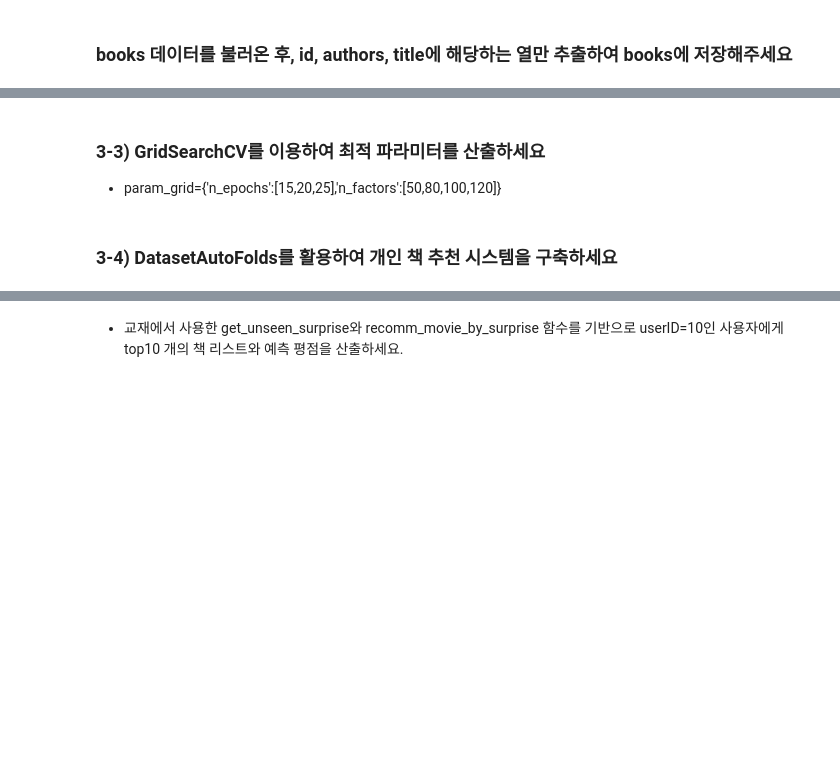
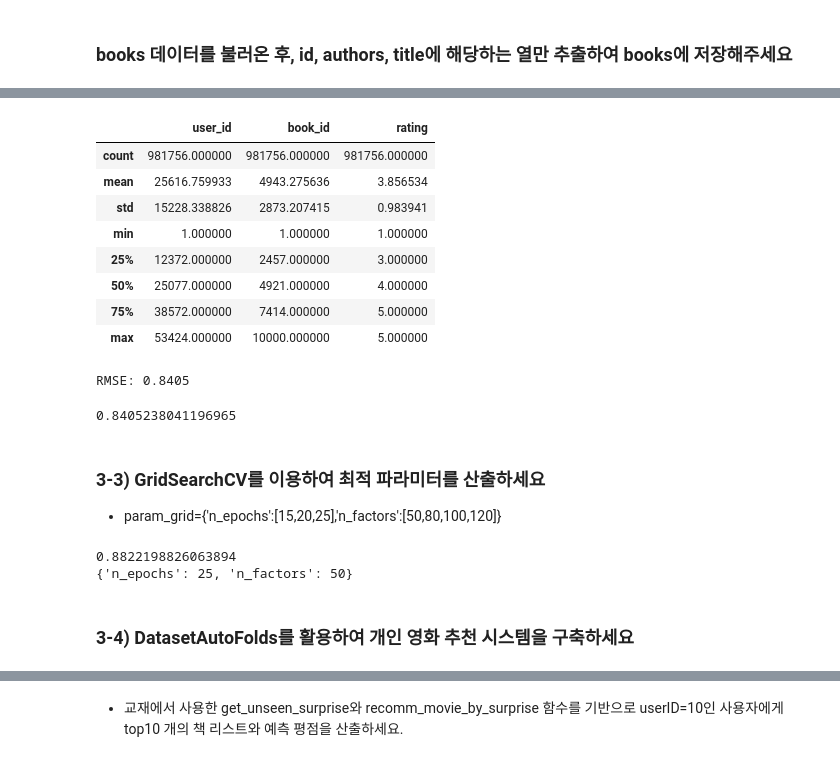
Before and after one commit to juhee3199/Machine-learning_advanced-study, a Jupyter notebook: 2-11 추천시스템 복습/2-11 추천시스템 복습.ipynb, the cells around one changed output, grey strips where cells are left out. Cells and saved outputs as stored; diff of their text form; code cells hidden in the pictures; blank space fills up the shorter version.

```diff
--- a/2-11 추천시스템 복습/2-11 추천시스템 복습.ipynb
+++ b/2-11 추천시스템 복습/2-11 추천시스템 복습.ipynb
@@ -197,3 +364,32 @@ from surprise import Reader, Dataset
+# %%
+ratings.describe()
+# %% [output]
+|  | user_id | book_id | rating |
+| count | 981756.000000 | 981756.000000 | 981756.000000 |
+| mean | 25616.759933 | 4943.275636 | 3.856534 |
+| std | 15228.338826 | 2873.207415 | 0.983941 |
+| min | 1.000000 | 1.000000 | 1.000000 |
+| 25% | 12372.000000 | 2457.000000 | 3.000000 |
+| 50% | 25077.000000 | 4921.000000 | 4.000000 |
+| 75% | 38572.000000 | 7414.000000 | 5.000000 |
+| max | 53424.000000 | 10000.000000 | 5.000000 |
+# %%
+import pandas as pd
+from surprise import Reader, Dataset
+
+reader=Reader(rating_scale=(1,5))
+
+#ratings DataFrame에서 칼럼은 사용자 아이디, 아이템 아이디, 평점 순서를 지켜야 합니다.
+data=Dataset.load_from_df(ratings[['user_id','book_id','rating']],reader)
+trainset,testset=train_test_split(data, test_size=.25,random_state=0)
+
+algo=SVD(n_factors=30, random_state=0)
+algo.fit(trainset)
+predictions=algo.test(testset)
+accuracy.rmse(predictions)
+# %% [output]
+RMSE: 0.8405
+0.8405238041196965
 # %% [markdown]
 ### 3-3) GridSearchCV를 이용하여 최적 파라미터를 산출하세요
 - param_grid={'n_epochs':[15,20,25],'n_factors':[50,80,100,120]}
@@ -202,3 +396,16 @@ from surprise.model_selection import GridSearchCV
+# %%
+from surprise.model_selection import GridSearchCV
+
+param_grid={'n_epochs':[15,20,25],'n_factors':[50,80,100,120]}
+
+gs=GridSearchCV(SVD, param_grid, measures=['rmse'],cv=3)
+gs.fit(data)
+
+print(gs.best_score['rmse'])
+print(gs.best_params['rmse'])
+# %% [output]
+0.8822198826063894
+{'n_epochs': 25, 'n_factors': 50}
 # %% [markdown]
-### 3-4) DatasetAutoFolds를 활용하여 개인 책 추천 시스템을 구축하세요
+### 3-4) DatasetAutoFolds를 활용하여 개인 영화 추천 시스템을 구축하세요
 # %% [markdown]
```
Also changed, not shown: parts of 42 cells of this notebook.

# Exercise
Output all of the data word for word, excluding any pictures.

# Completed exercise
Before and after one commit to juhee3199/Machine-learning_advanced-study, a Jupyter notebook: 2-11 추천시스템 복습/2-11 추천시스템 복습.ipynb, the cells around one changed output, grey strips where cells are left out. Cells and saved outputs as stored; diff of their text form; code cells hidden in the pictures; blank space fills up the shorter version.

```diff
--- a/2-11 추천시스템 복습/2-11 추천시스템 복습.ipynb
+++ b/2-11 추천시스템 복습/2-11 추천시스템 복습.ipynb
@@ -197,3 +364,32 @@ from surprise import Reader, Dataset
+# %%
+ratings.describe()
+# %% [output]
+|  | user_id | book_id | rating |
+| count | 981756.000000 | 981756.000000 | 981756.000000 |
+| mean | 25616.759933 | 4943.275636 | 3.856534 |
+| std | 15228.338826 | 2873.207415 | 0.983941 |
+| min | 1.000000 | 1.000000 | 1.000000 |
+| 25% | 12372.000000 | 2457.000000 | 3.000000 |
+| 50% | 25077.000000 | 4921.000000 | 4.000000 |
+| 75% | 38572.000000 | 7414.000000 | 5.000000 |
+| max | 53424.000000 | 10000.000000 | 5.000000 |
+# %%
+import pandas as pd
+from surprise import Reader, Dataset
+
+reader=Reader(rating_scale=(1,5))
+
+#ratings DataFrame에서 칼럼은 사용자 아이디, 아이템 아이디, 평점 순서를 지켜야 합니다.
+data=Dataset.load_from_df(ratings[['user_id','book_id','rating']],reader)
+trainset,testset=train_test_split(data, test_size=.25,random_state=0)
+
+algo=SVD(n_factors=30, random_state=0)
+algo.fit(trainset)
+predictions=algo.test(testset)
+accuracy.rmse(predictions)
+# %% [output]
+RMSE: 0.8405
+0.8405238041196965
 # %% [markdown]
 ### 3-3) GridSearchCV를 이용하여 최적 파라미터를 산출하세요
 - param_grid={'n_epochs':[15,20,25],'n_factors':[50,80,100,120]}
@@ -202,3 +396,16 @@ from surprise.model_selection import GridSearchCV
+# %%
+from surprise.model_selection import GridSearchCV
+
+param_grid={'n_epochs':[15,20,25],'n_factors':[50,80,100,120]}
+
+gs=GridSearchCV(SVD, param_grid, measures=['rmse'],cv=3)
+gs.fit(data)
+
+print(gs.best_score['rmse'])
+print(gs.best_params['rmse'])
+# %% [output]
+0.8822198826063894
+{'n_epochs': 25, 'n_factors': 50}
 # %% [markdown]
-### 3-4) DatasetAutoFolds를 활용하여 개인 책 추천 시스템을 구축하세요
+### 3-4) DatasetAutoFolds를 활용하여 개인 영화 추천 시스템을 구축하세요
 # %% [markdown]
```
Also changed, not shown: parts of 42 cells of this notebook.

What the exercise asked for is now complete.